New Dams Threaten Amazonian Tribe

Between the dry grasslands of the cerrado savanna and the tropical forest of western Brazil lies the valley of the Juruena river, the homeland of the Enawene Nawe. The Mato Grosso state government is building a series of hydroelectric dams upriver of the tribe’s land. The dams threaten the tribe’s forest home, the fish they eat and the sacred Yãkwa ritual.

Survival has now received preliminary reports from Brazil indicating that this year’s fish stocks may be as low as those of 2009.

In the first light of dawn, Enawene Nawe men gather outside haiti: the house of sacred flutes.

They have recently returned from camps in the rainforest, in order to celebrate the most important fishing ceremony of the year: the Yãkwa banquet.

The Enawene Nawe are one of very few tribes in the world who do not eat red meat. They are expert fishermen. In the dry season, they catch fish with a poison called timbó, made from the juice of a woody vine. Bundles of vines are pounded in the water, so releasing the poison and asphyxiating the fish, which then rise to the surface.

In the wet season, when the hills of the Serra de Norte are shrouded in cloud, the longest indigenous ritual in Amazonia begins.

Yãkwa maintains the harmony of the world and is a four month exchange of food between the Enawene Nawe and the subterranean yakairiti spirits, who are the owners of fish and salt.

At the beginning of Yãkwa, the Enawene Nawe build waitiwina (dams) across Adowina (the Rio Preto).

The dams are created from criss-crossing trunks. These form a latticework of interwoven timber, into which are inserted dozens of cone-shaped traps. Bark and vine are used as joints.

‘The Adowina is a river for waitiwina’, said an Enawene Nawe man. ‘The trees are tall and the land is good.’



Water is then sucked through the cones, so trapping fish as they swim downstream, having spawned in the river’s headwaters.

Yãkwa has been recognized by Brazil’s Ministry of Culture as part of the country’s cultural heritage.

Fish are stored in small baskets woven from palm, and smoked in special smoke houses. They are then transported back to the village by canoe.

At the end of Yãkwa the dams are destroyed to ensure that fish can once more swim upriver to spawn.



The UN body UNESCO recently called for the urgent safeguarding of the Yãkwa ritual, referring to it as an ‘intangible cultural heritage.’

For the last few years however, the tribe has struggled to carry out Yãkwa, due to the decline in fish stocks from deforestation and hydro-electric dam construction.

The situation became so serious in 2009 that a dam construction company was forced to buy three thousand kilos of farmed fish to ensure the tribe’s survival.‘When I was a small boy, I always came to the dams with my father’, said Kawari, an Enawene Nawe elder.‘We let the fish go up the river to lay their eggs.

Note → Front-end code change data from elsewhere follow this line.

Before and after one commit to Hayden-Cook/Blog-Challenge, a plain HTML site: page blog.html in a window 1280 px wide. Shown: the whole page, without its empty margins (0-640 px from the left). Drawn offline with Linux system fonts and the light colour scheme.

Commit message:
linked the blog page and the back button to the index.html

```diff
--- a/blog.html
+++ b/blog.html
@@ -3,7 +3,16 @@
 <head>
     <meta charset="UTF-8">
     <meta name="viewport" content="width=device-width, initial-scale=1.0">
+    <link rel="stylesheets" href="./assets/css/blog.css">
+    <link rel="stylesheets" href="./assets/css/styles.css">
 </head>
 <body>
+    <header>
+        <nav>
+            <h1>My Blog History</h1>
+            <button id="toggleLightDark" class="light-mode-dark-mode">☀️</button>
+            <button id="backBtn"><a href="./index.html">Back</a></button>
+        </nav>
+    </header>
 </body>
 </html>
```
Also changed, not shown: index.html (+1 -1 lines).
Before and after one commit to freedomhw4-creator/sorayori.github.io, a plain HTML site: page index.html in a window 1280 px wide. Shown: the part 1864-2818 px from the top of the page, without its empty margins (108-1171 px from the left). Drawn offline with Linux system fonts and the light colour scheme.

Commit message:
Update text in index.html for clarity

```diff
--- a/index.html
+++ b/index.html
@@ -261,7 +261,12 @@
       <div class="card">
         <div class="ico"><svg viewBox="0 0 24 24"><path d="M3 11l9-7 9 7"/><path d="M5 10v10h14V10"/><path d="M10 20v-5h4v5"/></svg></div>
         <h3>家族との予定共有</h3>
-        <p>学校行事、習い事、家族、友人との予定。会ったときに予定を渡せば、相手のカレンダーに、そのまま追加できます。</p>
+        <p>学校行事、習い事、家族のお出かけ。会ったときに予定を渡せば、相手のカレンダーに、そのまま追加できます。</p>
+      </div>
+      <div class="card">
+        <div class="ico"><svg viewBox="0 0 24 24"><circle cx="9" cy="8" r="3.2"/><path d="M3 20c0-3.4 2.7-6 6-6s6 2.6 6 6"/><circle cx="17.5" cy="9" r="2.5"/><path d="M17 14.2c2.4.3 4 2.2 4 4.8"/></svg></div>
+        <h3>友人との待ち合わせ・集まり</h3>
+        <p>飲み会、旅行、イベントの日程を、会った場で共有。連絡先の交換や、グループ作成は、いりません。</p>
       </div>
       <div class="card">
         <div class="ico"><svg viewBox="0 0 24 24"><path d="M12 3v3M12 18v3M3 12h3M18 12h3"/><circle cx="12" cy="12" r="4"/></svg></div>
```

But if hydro-electric dams are built all the eggs will disappear and the fish will die.’

The tribe has not given their consent for hydro-electric dam construction – such as the Telegrafica dam pictured above – or for the deforestation of their land by cattle ranchers.

Stephen Corry, Director of Survival International, said, ‘It is a bitter irony that while Yãkwa is now recognized as part of Brazil’s cultural heritage, the ritual could very soon cease to exist.’



‘We didn’t know the white people were going to take our land. We didn’t know anything about deforestationWe didn’t know about the laws of the white men’, say the Enawene Nawe.

The tribe is now lobbying for the Rio Preto area to be recognized as theirs  and for the removal of the ranchers.

‘The Rio Preto is vital for our survival. Why do the ranchers claim it is theirs?

‘Do they know the first names of the Rio Preto?  No.  These are the river’s real names: Adowina, Hokosewina and Kayawinalo.

And we, the Enawene Nawe, are the real owners.’


Human Journey

Meet the Author
Joanna Eede was an editorial consultant to Survival International with a particular interest in the relationship between man and nature and tribal peoples. She has created and edited three environmental books, including Portrait of England (Think Publishing, 2006) and We are One: A Celebration of Tribal Peoples (Quadrille, 2009). Joanna writes for newspapers and magazines on subjects such as the repatriation of wild Przewalski horses to Mongolia, the whales of the Alboran sea, the chimpanzees of the Mahale rainforest, uncontacted tribes of the Amazon rainforest and the Hadza hunter gatherer people of Tanzania. Future ideas include a book about Tibet’s nomads.